You have every right to say that in your unscholarly opinion, the historical Jesus arguments seem to be more sound and give your reasons why. You do not have the epistemological right to say that you understand both sides enough to pronounce that there was probably a historical Jesus.

In the scholarly world, the question is not settled. It does not fall to you, lowly autodidact, to make pronouncements for historians. You owe it to them to report accurately the state of affairs and not add your own opinion as if it is meaningful content to be added to the scholarly debate.

Does that explain what I mean when I say you're adding consensus without content? Let me try one other way. You are a reporter. You're not a researcher. Researchers present new material. You're just rehashing what historians have said, which would be fine if you were doing it with the right disclaimers and caveats -- namely that you don't know enough about mythicist arguments to refute them, and that you would need to study more to make any firm pronouncements -- but you're skipping that and making it sound as if you have an authoritative opinion. You do not.

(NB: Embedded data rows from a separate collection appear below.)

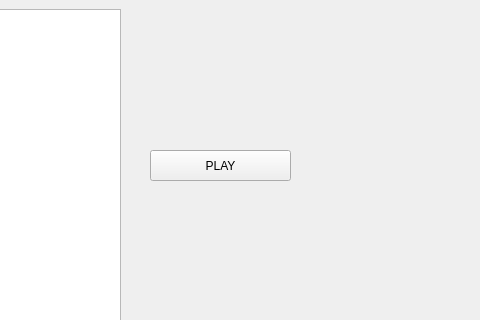
This is Resource/UI/Library.ui in HorizonLauncher/Client as Qt 5 draws it before an edit; both pictures show x 144 to 624 and y 0 to 320 of the 787 by 432 pixel window. The edited form follows.
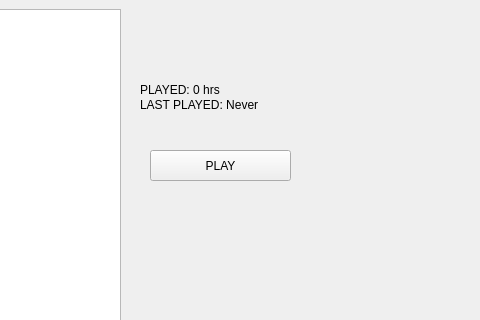
This is the edited form.

Commit message: Add hour counter and last played labels to the UI

The edit to the form file:
```diff
--- a/Resource/UI/Library.ui
+++ b/Resource/UI/Library.ui
@@ -121,6 +121,38 @@
           <bool>true</bool>
         </property>
       </widget>
+      <widget class="QLabel" name="gameHoursLabel">
+        <property name="geometry">
+          <rect>
+            <x>10</x>
+            <y>80</y>
+            <width>100</width>
+            <height>20</height>
+          </rect>
+        </property>
+        <property name="wordWrap">
+          <bool>true</bool>
+        </property>
+        <property name="text">
+         <string>PLAYED: 0 hrs</string>
+        </property>
+      </widget>
+      <widget class="QLabel" name="lastPlayedLabel">
+        <property name="geometry">
+          <rect>
+            <x>10</x>
+            <y>95</y>
+            <width>200</width>
+            <height>20</height>
+          </rect>
+        </property>
+        <property name="wordWrap">
+          <bool>true</bool>
+        </property>
+        <property name="text">
+         <string>LAST PLAYED: Never</string>
+        </property>
+      </widget>
        <widget class="QPushButton" name="testLaunch">
         <property name="geometry">
          <rect>
```
The commit also changes 1 other file.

Do not tell me to shut up! You have given me no reason to do so and every reason to think you lack critical thinking skills. With skills like that no wonder you think the way you do.

Jesus Christ, man, but you do end with insults a lot. In the scholarly world, that's viewed... dimly.

John W. Loftus said...

*Warning* *Warning* *Warning* *Warning*

In keeping with what you said let me say as a disclaimer that I admit I don't have the authority to be an authority on Jesus mythicism and so I'll not pretend like I am one.

Yeah, that's right. I'm pretending to be an authority whenever I speak on an issue. But I'm really not one, right?

What's an authority?

And what is it like to pretend?

Sheesh.

I bid you well. But you have not proposed anything that I can or should do.

Hambydammit said...

*Warning* *Warning* *Warning* *Warning*

In keeping with what you said let me say as a disclaimer that I admit I don't have the authority to be an authority on Jesus mythicism and so I'll not pretend like I am one.


I propose that you put that warning on blogs in which you talk about mythicism.

Hambydammit!

Hambydammit!
Rationality through Fluffy Fur and Pointy Claws

Is there such a thing as a God or Gods?